Wednesday, August 02, 2006

Jus ad bellum and Jus in bello: On the Responsibility of Soldiers for the Crime of Aggression

By Hitomi Takemura

The laws of war and just war theory are normally thought to consist of two components: jus ad bellum ("law to war") and jus in bello ("law in war"). Jus ad bellum regulates the decision to resort to armed force. For instance, one decides whether the use of armed force constitutes aggression or self-defence in accordance with jus ad bellum. Jus in bello regulates the actual conduct during armed conflict. The distinction between these two sets of rules is made for assuring a proper application of jus in bello even in a situation of an established jus ad bellum violation. It is thus possible for a just war to be fought unjustly and for an unjust war to be fought in accordance with the rules.

A violation of jus ad bellum is mainly thought to be a matter incurring state responsibility. When it comes to individual criminal responsibility for a violation of jus ad bellum, the proposed definition of the crime of aggression reveals it is a leadership crime, committed by a person “being in a position effectively to exercise control over or to direct the political or military action of a State”.

Michael Walzer in Just and Unjust Wars wrote that : “[w]e draw a line between the war itself, for which soldiers are not responsible, and the conduct of war, for which they are responsible, at least within their own sphere of activity”. As a corollary to the distinction between jus ad bellum and jus in bello, foot soldiers and people who do not have effective control over the state act or military act should be immune from charges of jus ad bellum violations (at least in the context of international criminal responsibility).

Should this distinction of responsibility between leaders and soldiers be so simple? Walzer quoted Anne Frank’s Diary describing: “I don’t believe that only governments and capitalists are guilty of aggression. Oh no, the little man is just as keen on it, for otherwise the people of the world would have risen in revolt long ago”.

As far as state responsibility is concerned, state responsibility eventually comes down to people of the state, nationals. From this perspective, nationals of a state in question allegedly violating jus ad bellum indirectly bear responsibilities. Regarding moral (not criminal) culpability, Walzer admitted that it would seem possible to regard the entire group of knowledgeable people at least potentially blameworthy if the war is aggressive and unless they join the opposition. To say that, one needs to presume these people have knowledge and a private sense of political possibility. Since each soldier belongs to a state, soldiers as citizens of a particular state may be morally blameworthy in case of an aggression committed by their state. In this case, why do soldiers need to go to war and fight justly, while at the same time they are immune from the crime of aggression?

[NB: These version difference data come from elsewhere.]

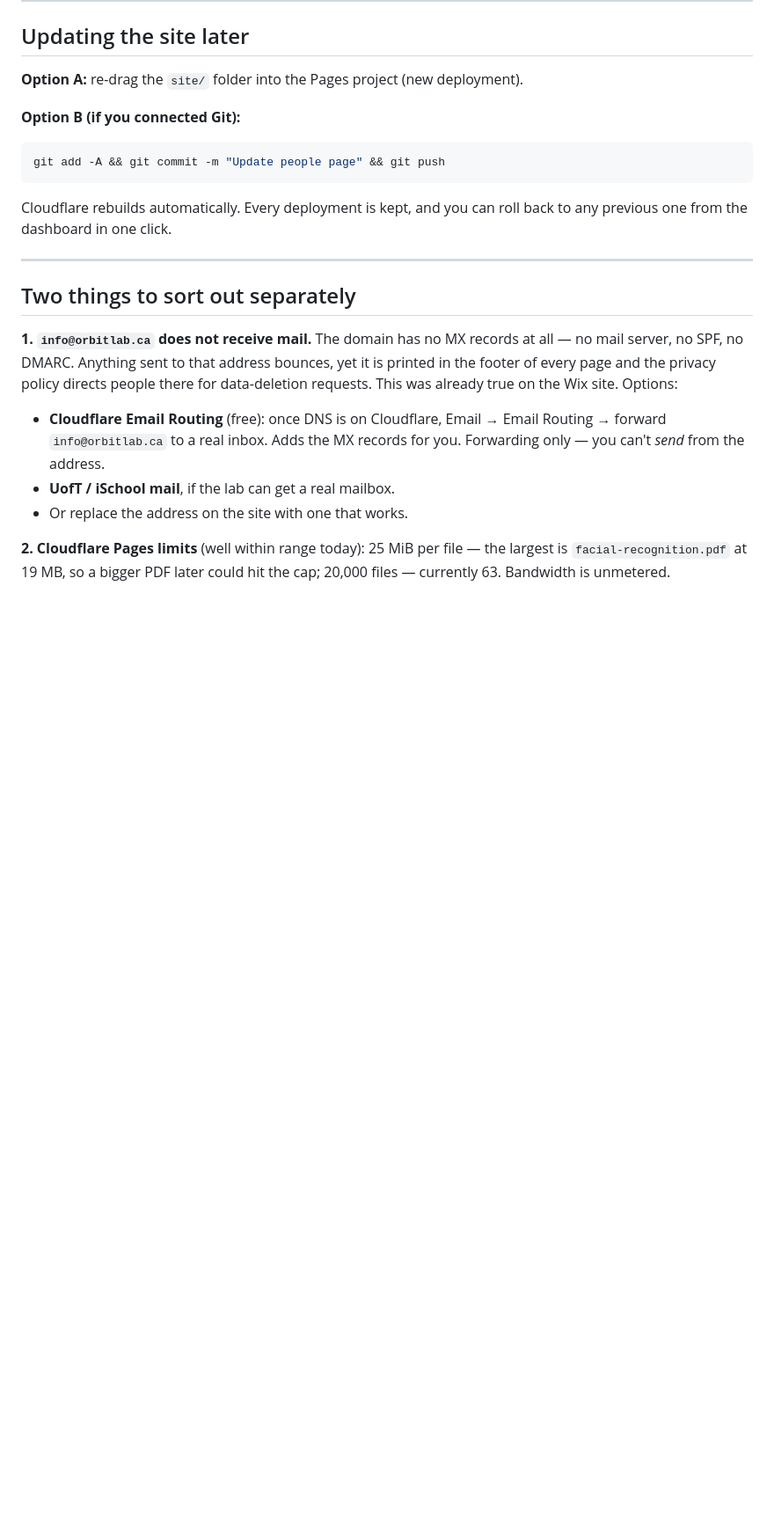
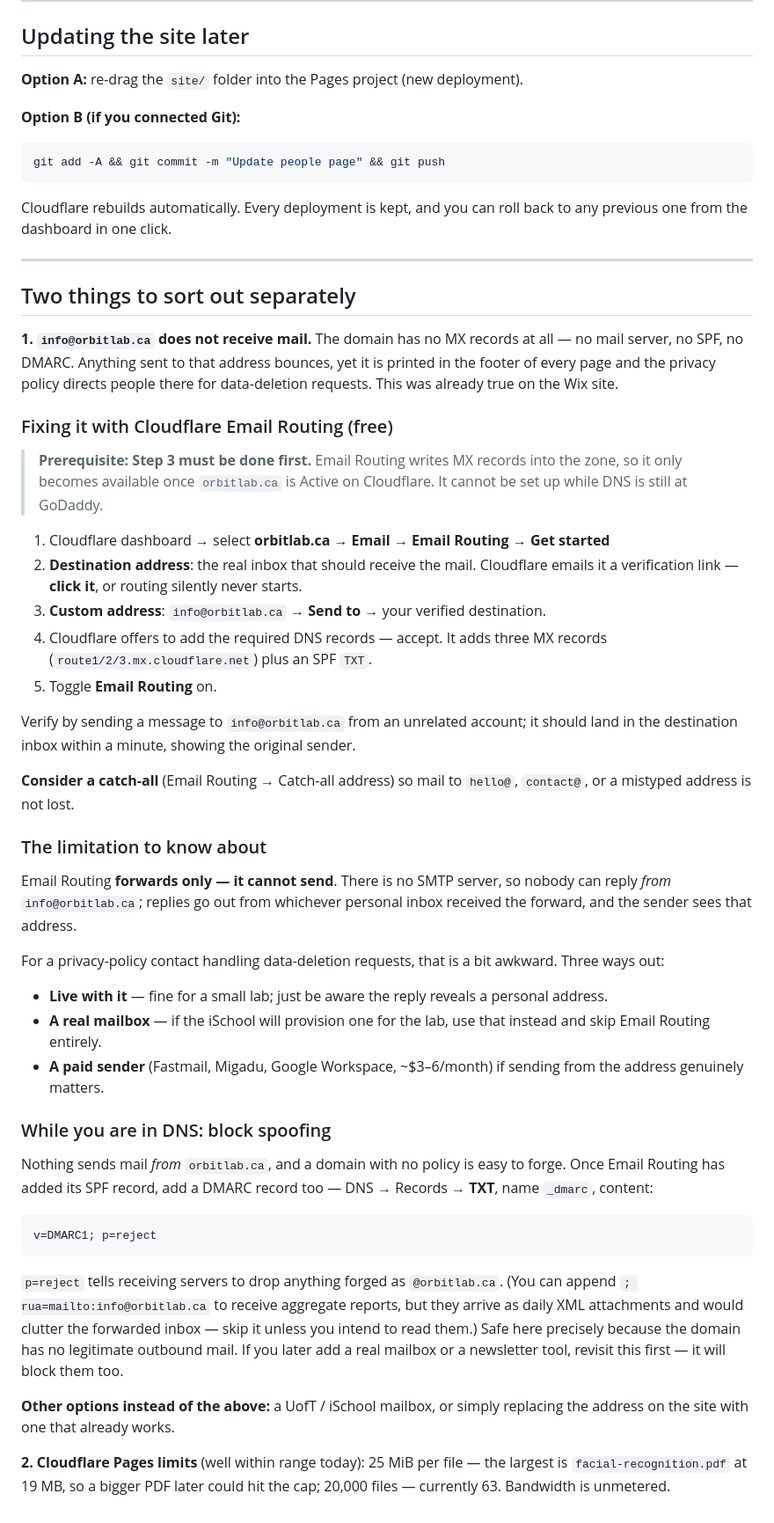
Before and after one commit to neowangkkk/Orbit_Lab, a Markdown page: DEPLOY.md, the part around one of its changes. Shown at 88% size. GitHub-like rendering; blank space fills up the shorter version.

Commit message:
Document Cloudflare Email Routing setup for info@orbitlab.ca
The domain has no MX records, so the contact address printed in every
page footer — and named in the privacy policy for data-deletion
requests — currently bounces. Adds the full Email Routing walkthrough,
its forward-only limitation, and a DMARC p=reject record to stop
spoofing of a domain that sends no mail.

Must be done after the nameserver move; Email Routing needs the zone
active on Cloudflare.

Co-Authored-By: Claude Opus 5 (1M context) <noreply@anthropic.com>
Claude-Session: https://claude.ai/code/session_015yPauAvVnePMQXarrendpA

````diff
--- a/DEPLOY.md
+++ b/DEPLOY.md
@@ -130,13 +130,65 @@ roll back to any previous one from the dashboard in one click.
 at all — no mail server, no SPF, no DMARC. Anything sent to that address
 bounces, yet it is printed in the footer of every page and the privacy policy
 directs people there for data-deletion requests. This was already true on the
-Wix site. Options:
+Wix site.
 
-- **Cloudflare Email Routing** (free): once DNS is on Cloudflare, Email → Email
-  Routing → forward `info@orbitlab.ca` to a real inbox. Adds the MX records for
-  you. Forwarding only — you can't *send* from the address.
-- **UofT / iSchool mail**, if the lab can get a real mailbox.
-- Or replace the address on the site with one that works.
+### Fixing it with Cloudflare Email Routing (free)
+
+> **Prerequisite: Step 3 must be done first.** Email Routing writes MX records
+> into the zone, so it only becomes available once `orbitlab.ca` is Active on
+> Cloudflare. It cannot be set up while DNS is still at GoDaddy.
+
+1. Cloudflare dashboard → select **orbitlab.ca** → **Email** → **Email Routing**
+   → **Get started**
+2. **Destination address**: the real inbox that should receive the mail. Cloudflare
+   emails it a verification link — **click it**, or routing silently never starts.
+3. **Custom address**: `info@orbitlab.ca` → **Send to** → your verified destination.
+4. Cloudflare offers to add the required DNS records — accept. It adds three MX
+   records (`route1/2/3.mx.cloudflare.net`) plus an SPF `TXT`.
+5. Toggle **Email Routing** on.
+
+Verify by sending a message to `info@orbitlab.ca` from an unrelated account; it
+should land in the destination inbox within a minute, showing the original sender.
+
+**Consider a catch-all** (Email Routing → Catch-all address) so mail to
+`hello@`, `contact@`, or a mistyped address is not lost.
+
+### The limitation to know about
+
+Email Routing **forwards only — it cannot send**. There is no SMTP server, so
+nobody can reply *from* `info@orbitlab.ca`; replies go out from whichever
+personal inbox received the forward, and the sender sees that address.
+
+For a privacy-policy contact handling data-deletion requests, that is a bit
+awkward. Three ways out:
+
+- **Live with it** — fine for a small lab; just be aware the reply reveals a
+  personal address.
+- **A real mailbox** — if the iSchool will provision one for the lab, use that
+  instead and skip Email Routing entirely.
+- **A paid sender** (Fastmail, Migadu, Google Workspace, ~$3–6/month) if sending
+  from the address genuinely matters.
+
+### While you are in DNS: block spoofing
+
+Nothing sends mail *from* `orbitlab.ca`, and a domain with no policy is easy to
+forge. Once Email Routing has added its SPF record, add a DMARC record too —
+DNS → Records → **TXT**, name `_dmarc`, content:
+
+```
+v=DMARC1; p=reject
+```
+
+`p=reject` tells receiving servers to drop anything forged as `@orbitlab.ca`.
+(You can append `; rua=mailto:info@orbitlab.ca` to receive aggregate reports,
+but they arrive as daily XML attachments and would clutter the forwarded inbox
+— skip it unless you intend to read them.)
+Safe here precisely because the domain has no legitimate outbound mail. If you
+later add a real mailbox or a newsletter tool, revisit this first — it will
+block them too.
+
+**Other options instead of the above:** a UofT / iSchool mailbox, or simply
+replacing the address on the site with one that already works.
 
 **2. Cloudflare Pages limits** (well within range today): 25 MiB per file — the
 largest is `facial-recognition.pdf` at 19 MB, so a bigger PDF later could hit the
````
Also changed, not shown: other parts of DEPLOY.md (+1 -1 lines).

The sentence “Crimes against international law are committed by men, not by abstract entities” is included in the Nuremberg Judgment. So what is the responsibility of soldiers and normal citizens for the crime of aggression? To what extent are they responsible?